Some people–including writer Wendy McElroy, who will speak with Jessica Valenti at a Janus Forum event next week–have argued that sexual assault is the work of small numbers of predatory individuals whose behaviors are impervious to the culture and values of their communities. I disagree. Although evidence suggests that a relatively small number of individuals perpetrate sexual assault, extensive research shows that culture and values do matter. Societies that have strong norms against sexual assault have fewer assaults. Furthermore, people are more likely to come forward to report assaults in communities that understand the seriousness of assault and support survivors.
In another instance, Brown Professor Tricia Rose delivered a convocation speech in which she asked students to pledge loyalty to her perspective on racial politics.
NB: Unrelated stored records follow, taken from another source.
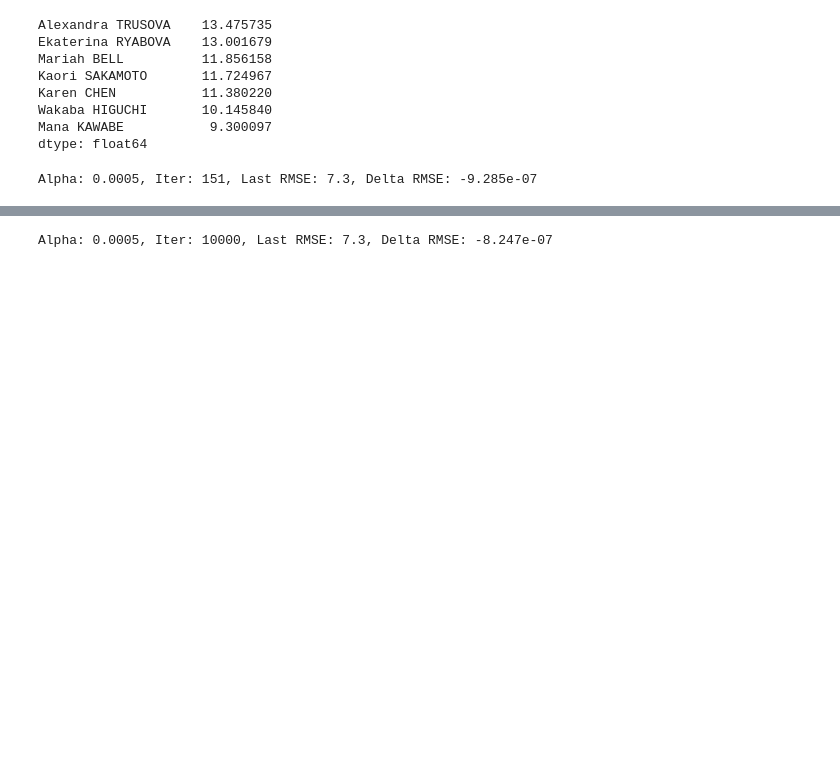
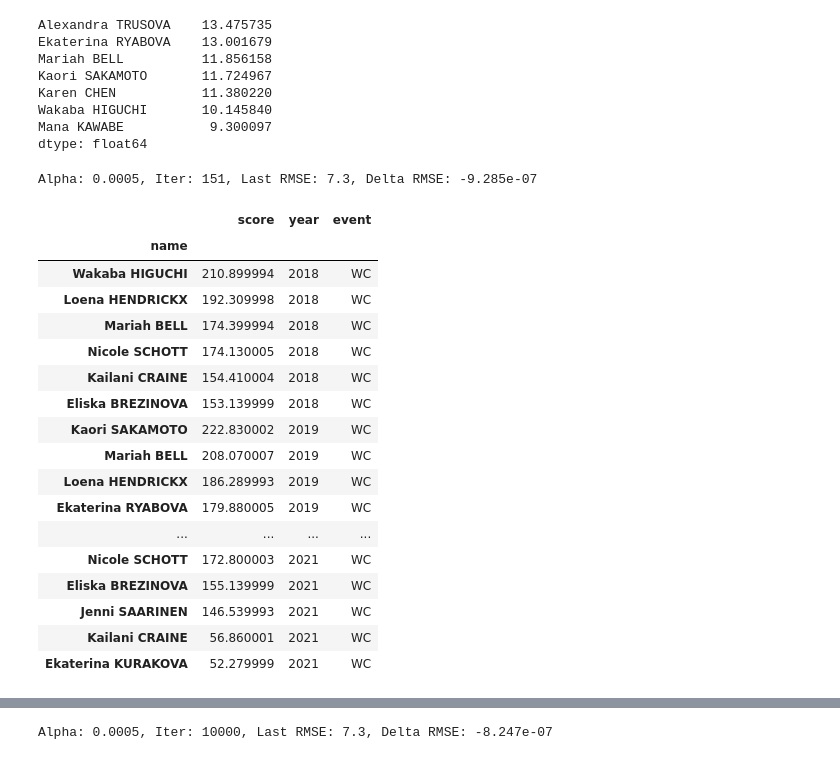
Before and after one commit to amya-singhal/Ice_skating_predictive_model, a Jupyter notebook: Hybrid_Model.ipynb, the cells around one changed output, grey strips where cells are left out. Saved outputs shown, nothing was run; the diff lists cells and outputs as text; code cells hidden in the pictures; blank space fills up the shorter version.

```diff
--- a/Hybrid_Model.ipynb
+++ b/Hybrid_Model.ipynb
@@ -451,7 +437,25 @@ np.save('example_skater_order', example_skater_order)
 Alpha: 0.0005, Iter: 151, Last RMSE: 7.3, Delta RMSE: -9.285e-07
 # %%
 world_scores = world_scores.set_index('name')
-world_scores
+# %% [output]
+|  | score | year | event |
+| name |  |  |  |
+| Wakaba HIGUCHI | 210.899994 | 2018 | WC |
+| Loena HENDRICKX | 192.309998 | 2018 | WC |
+| Mariah BELL | 174.399994 | 2018 | WC |
+| Nicole SCHOTT | 174.130005 | 2018 | WC |
+| Kailani CRAINE | 154.410004 | 2018 | WC |
+| Eliska BREZINOVA | 153.139999 | 2018 | WC |
+| Kaori SAKAMOTO | 222.830002 | 2019 | WC |
+| Mariah BELL | 208.070007 | 2019 | WC |
+| Loena HENDRICKX | 186.289993 | 2019 | WC |
+| Ekaterina RYABOVA | 179.880005 | 2019 | WC |
+| ... | ... | ... | ... |
+| Nicole SCHOTT | 172.800003 | 2021 | WC |
+| Eliska BREZINOVA | 155.139999 | 2021 | WC |
+| Jenni SAARINEN | 146.539993 | 2021 | WC |
+| Kailani CRAINE | 56.860001 | 2021 | WC |
+| Ekaterina KURAKOVA | 52.279999 | 2021 | WC |
 # %%
 # Logged results during 151 iterations, using skater ranking from the final 150th iteration (only for asthetic reason)
 baseline, event_scores, skater_scores, [iter_log, true_scores, skater_names, event_names, skater_scores_log, event_scores_log, baseline_log, residual_log, rmse_log] = batch_gd(season_scores,
```
Also changed, not shown: parts of 9 cells of this notebook.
Despite the controversial nature of the subject matter, few members of the Brown community questioned unusual Rose’s solicitation for an affirmation of her worldview, which some would consider inappropriate in the context of a convocation speech.
Montz’s documentary that explores this instances and many more premieres this week on WeTheInternet.tv, an online comedy channel that frequently discusses issues of personal freedom and political correctness.
Tom Ciccotta is a classical liberal who writes about Free Speech and Intellectual Diversity for Breitbart. You can follow him on Twitter @tciccotta or on Facebook. You can email him at firstname.lastname@example.org